Across the globe, shoppers are increasingly turning to the web to buy the things they need. But some categories are benefiting more than others. The online market for consumable goods—due to their hands-on buying nature and perishability—is comparably smaller than for non-consumables—durables and entertainment-realted products. Nevertheless, the global audience is willing and eager to shop the web.
Global consumer confidence increased one index point to 97 in the second quarter of 2014, marking the highest level since first-quarter 2007This forward momentum comes after a stagnant 2013, when confidence was stubbornly stuck at 94 for three out of four quarters.
Do consumers really care about conscious capitalism when it comes to buying decisions? Are they willing to pay more for products and services that come from companies that engage in actions that further some social good? For a growing number of consumers around the world, the answer is yes.
From power tools to bikes, to electronics and even to cars, people around the globe are leveraging the unused capacity of things they already own or services they can provide for a profit. Welcome to the share economy.
Around the globe, more consumers say they’re feeling confident. In the first quarter of 2014, global consumer confidence returned to a pre-recession level with an index score of 96—the highest score since first-quarter 2007. And there are other positive signs: perceptions of local job prospects improved in all regions except Latin America; recessionary sentiment improved in 68 percent of markets; and discretionary spending intentions increased in all regions.
People are passionate about car ownership—whether new or used—and findings from Nielsen show how this passion will drive auto sales across the globe.

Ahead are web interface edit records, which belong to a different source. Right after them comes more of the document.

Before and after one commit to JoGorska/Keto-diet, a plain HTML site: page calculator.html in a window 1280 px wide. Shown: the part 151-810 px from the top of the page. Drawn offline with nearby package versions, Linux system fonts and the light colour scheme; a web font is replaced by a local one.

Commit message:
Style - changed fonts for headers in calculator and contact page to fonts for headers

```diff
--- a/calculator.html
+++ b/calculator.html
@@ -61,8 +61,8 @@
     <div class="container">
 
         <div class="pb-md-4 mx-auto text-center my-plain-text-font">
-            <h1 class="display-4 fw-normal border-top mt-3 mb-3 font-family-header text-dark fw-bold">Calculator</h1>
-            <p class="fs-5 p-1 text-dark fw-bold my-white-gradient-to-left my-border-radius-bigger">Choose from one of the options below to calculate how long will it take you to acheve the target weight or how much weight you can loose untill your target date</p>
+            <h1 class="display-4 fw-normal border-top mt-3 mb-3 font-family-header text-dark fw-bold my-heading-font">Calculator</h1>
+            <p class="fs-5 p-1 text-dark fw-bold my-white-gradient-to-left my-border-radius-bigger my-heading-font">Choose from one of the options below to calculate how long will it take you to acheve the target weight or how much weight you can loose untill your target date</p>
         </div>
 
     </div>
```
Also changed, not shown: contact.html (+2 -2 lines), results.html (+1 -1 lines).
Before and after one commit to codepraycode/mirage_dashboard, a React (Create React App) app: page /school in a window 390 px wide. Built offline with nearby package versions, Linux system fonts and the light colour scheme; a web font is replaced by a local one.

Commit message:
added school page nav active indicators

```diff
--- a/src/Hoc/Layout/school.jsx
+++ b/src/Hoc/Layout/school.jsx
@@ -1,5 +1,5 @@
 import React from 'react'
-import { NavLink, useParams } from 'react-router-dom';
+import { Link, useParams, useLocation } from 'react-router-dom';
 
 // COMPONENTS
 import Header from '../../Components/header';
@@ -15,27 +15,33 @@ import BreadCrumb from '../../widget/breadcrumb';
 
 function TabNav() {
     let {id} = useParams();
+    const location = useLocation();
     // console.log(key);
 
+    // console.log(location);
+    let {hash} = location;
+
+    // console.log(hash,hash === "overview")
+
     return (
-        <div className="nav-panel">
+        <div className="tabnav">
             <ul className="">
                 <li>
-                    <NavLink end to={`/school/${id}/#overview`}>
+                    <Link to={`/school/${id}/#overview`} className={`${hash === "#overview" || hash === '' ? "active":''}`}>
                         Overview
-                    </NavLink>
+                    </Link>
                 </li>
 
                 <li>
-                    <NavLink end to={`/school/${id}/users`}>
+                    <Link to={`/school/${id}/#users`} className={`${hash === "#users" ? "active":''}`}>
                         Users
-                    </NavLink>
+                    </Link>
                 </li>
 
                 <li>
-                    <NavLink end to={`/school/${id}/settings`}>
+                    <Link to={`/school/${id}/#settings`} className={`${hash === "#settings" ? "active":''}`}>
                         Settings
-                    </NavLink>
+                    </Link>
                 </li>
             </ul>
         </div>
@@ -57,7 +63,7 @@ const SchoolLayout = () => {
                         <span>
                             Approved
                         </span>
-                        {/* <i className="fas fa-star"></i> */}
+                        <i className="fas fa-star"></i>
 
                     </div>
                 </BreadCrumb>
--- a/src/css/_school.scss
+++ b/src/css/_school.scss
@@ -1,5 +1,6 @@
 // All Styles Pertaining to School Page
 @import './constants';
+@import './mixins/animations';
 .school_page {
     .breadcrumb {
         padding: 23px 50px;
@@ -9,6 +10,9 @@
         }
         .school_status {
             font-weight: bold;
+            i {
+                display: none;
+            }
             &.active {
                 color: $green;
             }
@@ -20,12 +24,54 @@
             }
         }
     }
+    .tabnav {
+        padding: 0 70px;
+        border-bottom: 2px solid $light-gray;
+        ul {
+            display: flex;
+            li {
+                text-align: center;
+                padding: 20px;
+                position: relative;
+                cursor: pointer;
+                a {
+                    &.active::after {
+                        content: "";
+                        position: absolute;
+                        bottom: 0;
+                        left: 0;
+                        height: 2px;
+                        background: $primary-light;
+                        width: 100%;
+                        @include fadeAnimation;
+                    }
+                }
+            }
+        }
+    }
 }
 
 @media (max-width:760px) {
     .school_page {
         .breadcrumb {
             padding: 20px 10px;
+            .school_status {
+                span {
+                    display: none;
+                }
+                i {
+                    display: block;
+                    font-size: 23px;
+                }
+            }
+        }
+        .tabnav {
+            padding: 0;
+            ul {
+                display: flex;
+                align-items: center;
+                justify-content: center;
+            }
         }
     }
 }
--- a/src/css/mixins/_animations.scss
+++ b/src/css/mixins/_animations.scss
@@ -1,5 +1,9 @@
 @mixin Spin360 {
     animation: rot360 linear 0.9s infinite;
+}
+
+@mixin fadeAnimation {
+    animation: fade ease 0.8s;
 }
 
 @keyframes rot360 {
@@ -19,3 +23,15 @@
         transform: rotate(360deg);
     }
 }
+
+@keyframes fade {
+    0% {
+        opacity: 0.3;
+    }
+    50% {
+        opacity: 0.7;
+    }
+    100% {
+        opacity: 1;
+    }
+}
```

The world’s population is getting older and many consumers say the world isn’t prepared for the shift. According to the World Health Organization, 2 billion people will be at least 60 years old by 2050, which raises questions and concerns for consumers as well as industries.
Global consumer confidence held steady with an index of 94 at the end of 2013, rounding out three consecutive quarters at that confidence level. Discretionary spending declined in all regions, many regions still feel mired in recession, and Asia-Pacific posted the only regional consumer confidence increase in Q4.